Welcome back to another Sunday snippet, hosted by yours truly. We’ve got another change of pace from Johanan’s perilous adventure this week. If you happened to miss last week’s snippet, you can find it here to get yourself up to speed: “Sparks of Determination”. And if you’re new here, stick around and check out the first one that started it all: “Dusk”. Lastly, let’s not forget our true hosts, the people over at Weekend Writing Warriors, who make these parties possible. Everyone’s invited to check out writers’ works on the site and get involved in these events. All the info you’ll need to get started is all there for you- now all you need to do is write!
Our change of pace for this week involves some piracy once more. Everyone who commented on the first snippet, “Port”, gave some awesome feedback, and so while I can’t post the entire book (not that I can call a few pages of a prologue a book) in snippet format, I definitely want to see what you guys think of this as a full work and appreciate any feedback!
(Bit of creative editing involved to fit the ten sentence limit).
The Oleander. Named after the deadly plant, and aesthetically fitting for such a name, with a hull black as night and a blood-red gunwale that outlined the outside of the deck. Two rows of three cast iron cannons each – concealed behind wooden compartments at the moment- lined either sides of the vessel. Three masts stood in the center of the deck, sporting large sails as black as the hull. A truly venomous sight to behold, and one Craylar was proud of- he still remembered the poor saps he stole it from years ago, just off the coast of Madagascar. The forty-year-old captain stood before the vessel smiling like a fool as he relived old memories.

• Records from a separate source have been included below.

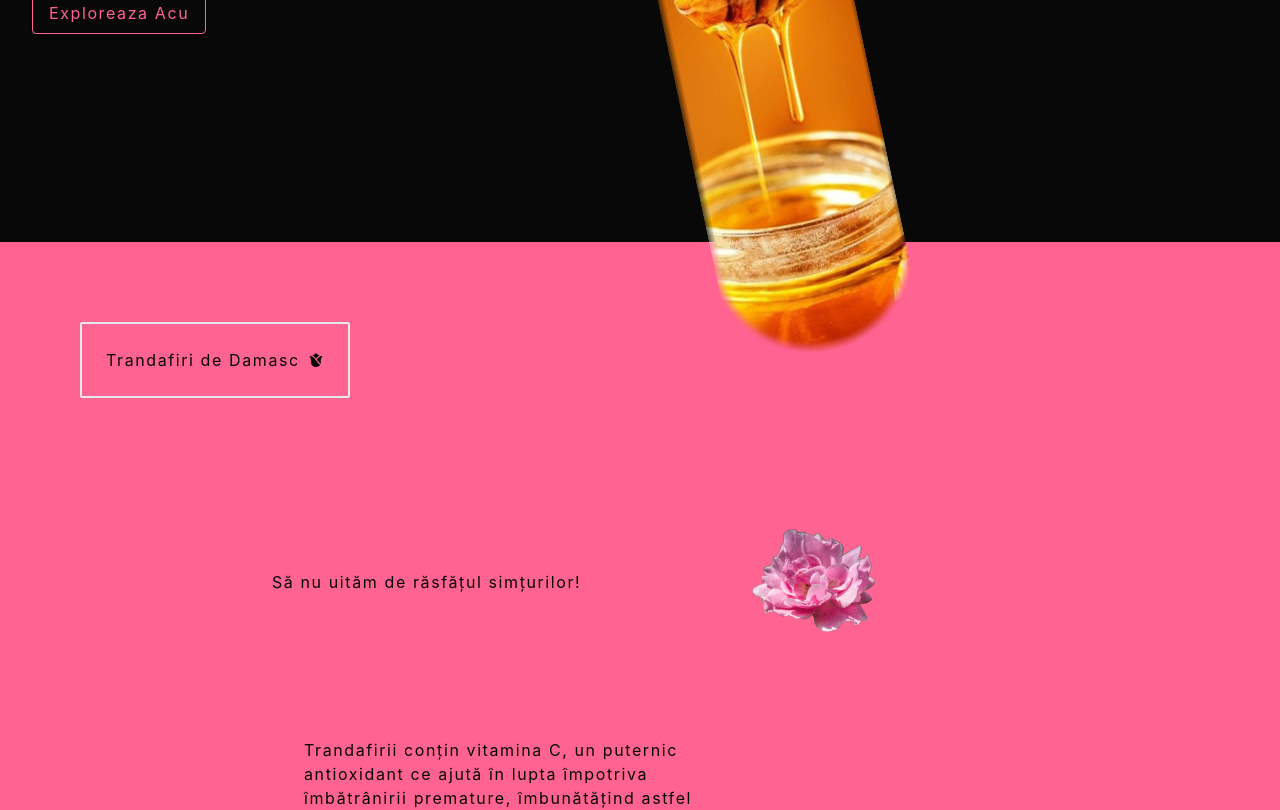
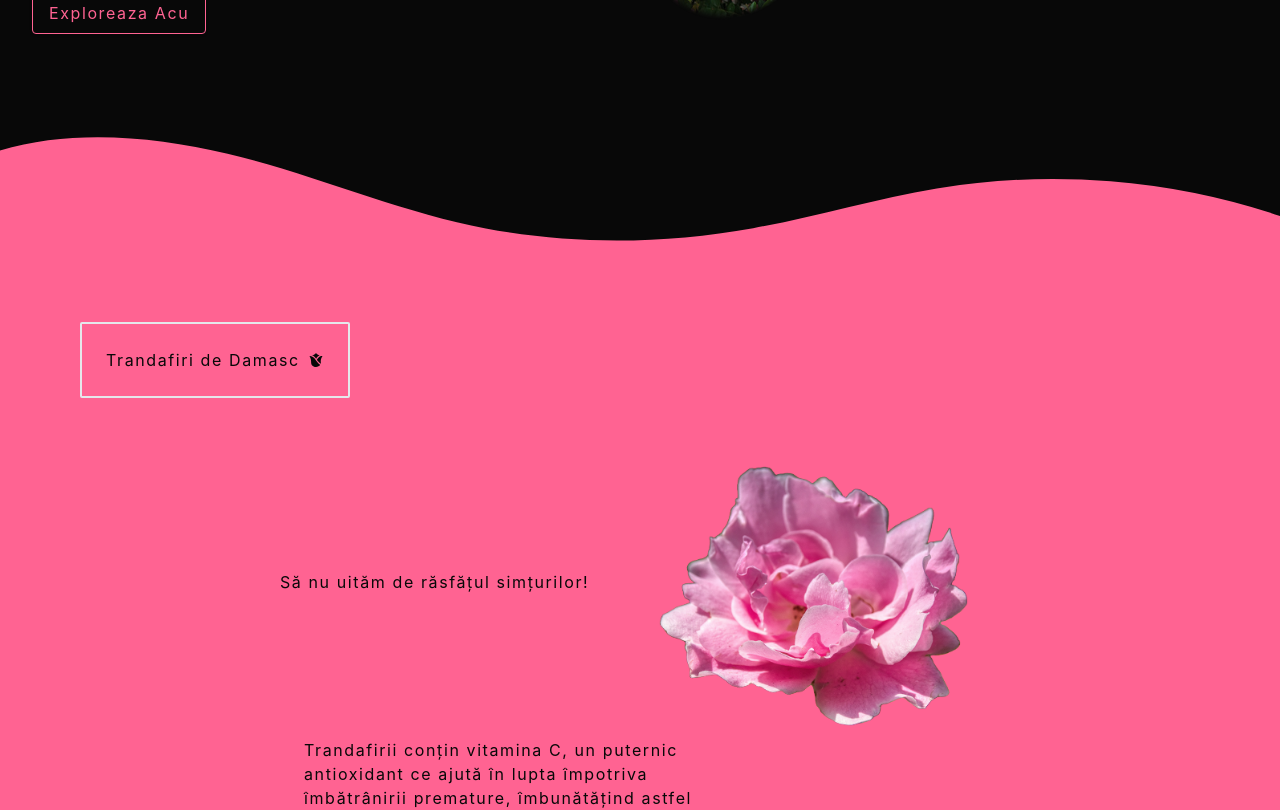
Before and after one commit to damonosi/magazin_rose, a Next.js app: page / in a window 1280 px wide. Shown: the part 720-1530 px from the top of the page. Built offline with nearby package versions, Linux system fonts and the light colour scheme; no server answers.

Commit message:
curvi background sectiuni

```diff
--- a/components/componente-animate/InViewWrapper.tsx
+++ b/components/componente-animate/InViewWrapper.tsx
@@ -2,7 +2,14 @@
 
 import React, { useState } from "react";
 import { motion } from "framer-motion";
-const InViewWrapper = ({ children, inView, notInView, clasa, tranzitie }) => {
+const InViewWrapper = ({
+  children,
+  inView,
+  notInView,
+  clasa,
+  tranzitie,
+  delay,
+}) => {
   const [isInView, setIsInView] = useState(false);
 
   return (
@@ -11,7 +18,11 @@ const InViewWrapper = ({ children, inView, notInView, clasa, tranzitie }) => {
       // animated si not animated le adaugam in props ca
       animate={isInView ? inView : notInView}
       transition={tranzitie}
-      onViewportEnter={() => setIsInView(true)}
+      onViewportEnter={() => {
+        setTimeout(() => {
+          setIsInView(true);
+        }, delay);
+      }}
       onViewportLeave={() => {
         setIsInView(false);
       }}
--- a/components/mainPage/albineSection/index.jsx
+++ b/components/mainPage/albineSection/index.jsx
@@ -5,7 +5,7 @@ import InViewWrapper from "../../componente-animate/InViewWrapper.tsx";
 
 const AlbineSection = () => {
   return (
-    <motion.section className="z-30  relative">
+    <motion.section className="z-10  relative">
       <div className="bg-galben text-roz py-20 tracking-widest">
         <div className="container mx-auto flex h-screen">
           <InViewWrapper
--- a/components/mainPage/heroSection/index.jsx
+++ b/components/mainPage/heroSection/index.jsx
@@ -53,7 +53,7 @@ const HeroSection = () => {
                 viewport={{ once: true }}
                 transition={{ duration: animationDuration }}
                 onViewportEnter={() => setIsInView(true)}
-                className=" inline-block mt-28 hidden xl:block"
+                className=" inline-block mt-28 w-1/4 hidden xl:block"
               >
                 <Image alt="pozaTradafir" src={TrandafirImg} />
               </motion.div>
@@ -75,7 +75,7 @@ const HeroSection = () => {
                 viewport={{ once: true }}
                 transition={{ duration: animationDuration }}
                 onViewportEnter={() => setIsInView(true)}
-                className="inline-block mt-24 md:mt-0 p-8 md:p-0"
+                className="inline-block mt-24 w-1/4 md:mt-0 p-8 md:p-0"
               >
                 <Image alt="albine" src={AlbinaImg} />
               </motion.div>
@@ -97,7 +97,7 @@ const HeroSection = () => {
                 viewport={{ once: true }}
                 transition={{ duration: animationDuration }}
                 onViewportEnter={() => setIsInView(true)}
-                className="inline-block mt-24 md:mt-0 p-8 md:p-0"
+                className="inline-block mt-24 w-1/4 md:mt-0 p-8 md:p-0"
               >
                 <Image alt="ulei-damasc" src={UleiImg} />
               </motion.div>
@@ -119,7 +119,7 @@ const HeroSection = () => {
                 viewport={{ once: true }}
                 transition={{ duration: animationDuration }}
                 onViewportEnter={() => setIsInView(true)}
-                className="inline-block mt-28 hidden lg:block"
+                className="inline-block mt-28 w-1/4 hidden lg:block"
               >
                 <Image alt="pozaTradafir" src={MiereImg} />
               </motion.div>
@@ -127,6 +127,19 @@ const HeroSection = () => {
           </div>
         </div>
       </div>
+      <div className="devider-hero-trandafiri">
+        <svg
+          data-name="Layer 1"
+          xmlns="http://www.w3.org/2000/svg"
+          viewBox="0 0 1200 120"
+          preserveAspectRatio="none"
+        >
+          <path
+            d="M321.39,56.44c58-10.79,114.16-30.13,172-41.86,82.39-16.72,168.19-17.73,250.45-.39C823.78,31,906.67,72,985.66,92.83c70.05,18.48,146.53,26.09,214.34,3V0H0V27.35A600.21,600.21,0,0,0,321.39,56.44Z"
+            className="shape-fill-trandafiri"
+          ></path>
+        </svg>
+      </div>
     </section>
   );
 };
--- a/components/mainPage/trandafiriSection/index.jsx
+++ b/components/mainPage/trandafiriSection/index.jsx
@@ -10,7 +10,7 @@ import InViewWrapper from "../../componente-animate/InViewWrapper.tsx";
 
 const TrandafiriSection = () => {
   return (
-    <section className="flex z-20 flex-row relative bg-roz text-fundal p-20 min-h-screen w-full tracking-widest overflow-hidden">
+    <section className="flex z-20 flex-row relative bg-roz text-fundal p-20 min-h-screen w-full tracking-widest ">
       <InViewWrapper
         inView={{ y: 0, opacity: 1 }}
         notInView={{ y: 50, opacity: 0 }}
@@ -31,7 +31,7 @@ const TrandafiriSection = () => {
           inView={{ opacity: 1 }}
           notInView={{ opacity: 0 }}
           tranzitie={{ duration: 2 }}
-          clasa={"flex  mt-28 ml-12"}
+          clasa={"flex  mt-28 mb-28 ml-14"}
         >
           {" "}
           <p>Să nu uităm de răsfățul simțurilor!</p>
@@ -108,39 +108,55 @@ const TrandafiriSection = () => {
         </InViewWrapper>
       </div>
       <div className="flex w-1/3 flex-col items-center relative justify-center  h-auto">
-        <div className="flex    w-full lg:w-1/2 h-1/3  items-center p-8">
+        <div className="flex  mb-28 mt-28  w-full  h-1/3  items-center p-8">
           {" "}
           <InViewWrapper
             inView={{ x: -200, opacity: 1 }}
             notInView={{ x: 0, opacity: 0 }}
             tranzitie={{ duration: 2 }}
+            delay={500}
             clasa={"  "}
           >
             <Image src={Ofloare} alt="trandafiri-tava" />{" "}
           </InViewWrapper>
         </div>
-        <div className="flex    w-full lg:w-1/2 h-1/3  items-center p-8">
+        <div className="flex  mb-28 mt-28  w-full lg:w-1/2 h-1/3  items-center p-8">
           {" "}
           <InViewWrapper
             inView={{ x: -100, opacity: 1 }}
             notInView={{ x: 0, opacity: 0 }}
             tranzitie={{ duration: 2 }}
             clasa={" "}
+            delay={500}
           >
             <Image src={UleiProfil} alt="trandafiri-tava" />{" "}
           </InViewWrapper>
         </div>
-        <div className="flex    w-full lg:w-1/2 h-1/3  items-center pt-16">
+        <div className="flex  mb-28 mt-28  w-full lg:w-1/2 h-1/3  items-center pt-16">
           {" "}
           <InViewWrapper
             inView={{ opacity: 1, y: 0 }}
             notInView={{ opacity: 0, y: 100 }}
             tranzitie={{ duration: 2 }}
             clasa={""}
+            delay={500}
           >
             <Image src={PetaleLemn} alt="trandafiri-tava" />{" "}
           </InViewWrapper>
         </div>
+      </div>
+      <div className="devider-trandafiri-albine">
+        <svg
+          data-name="Layer 1"
+          xmlns="http://www.w3.org/2000/svg"
+          viewBox="0 0 1200 120"
+          preserveAspectRatio="none"
+        >
+          <path
+            d="M321.39,56.44c58-10.79,114.16-30.13,172-41.86,82.39-16.72,168.19-17.73,250.45-.39C823.78,31,906.67,72,985.66,92.83c70.05,18.48,146.53,26.09,214.34,3V0H0V27.35A600.21,600.21,0,0,0,321.39,56.44Z"
+            className="shape-fill-albine"
+          ></path>
+        </svg>
       </div>
     </section>
   );
--- a/styles/globals.css
+++ b/styles/globals.css
@@ -44,3 +44,43 @@ textarea {
 .alert-success {
   @apply my-3 rounded-lg bg-green-100 p-3 text-green-700;
 }
+
+.devider-trandafiri-albine {
+  position: absolute;
+  bottom: 0;
+  left: 0;
+  width: 100%;
+  overflow: hidden;
+  line-height: 0;
+  transform: rotate(180deg);
+}
+
+.devider-trandafiri-albine svg {
+  position: relative;
+  display: block;
+  width: calc(100% + 1.3px);
+  height: 114px;
+}
+
+.devider-trandafiri-albine .shape-fill-albine {
+  @apply fill-galben;
+}
+.devider-hero-trandafiri {
+  position: absolute;
+  bottom: 0;
+  left: 0;
+  width: 100%;
+  overflow: hidden;
+  line-height: 0;
+  transform: rotate(180deg);
+}
+
+.devider-hero-trandafiri svg {
+  position: relative;
+  display: block;
+  width: calc(100% + 1.3px);
+  height: 114px;
+}
+.devider-hero-trandafiri .shape-fill-trandafiri {
+  @apply fill-roz;
+}
```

No more than a few steps from port stood Mimosa Lounge, a local hotspot teeming with travelers from all walks of life, which Craylar immediately noticed upon entering. Everywhere he looked people sang and danced to the tune of a small band of musicians strumming mandolins and fingering flutes, drunkards lining every table seeming all too happy to raise their drinks to anything, like the crew’s entrance. Smoke stung his eyes, its wisps faintly illuminated by the dimly lit room. Being in exceptionally high spirits that night, Craylar made his way over to the bar and bought a round of ale for his men, who rejoiced and clapped him on the back.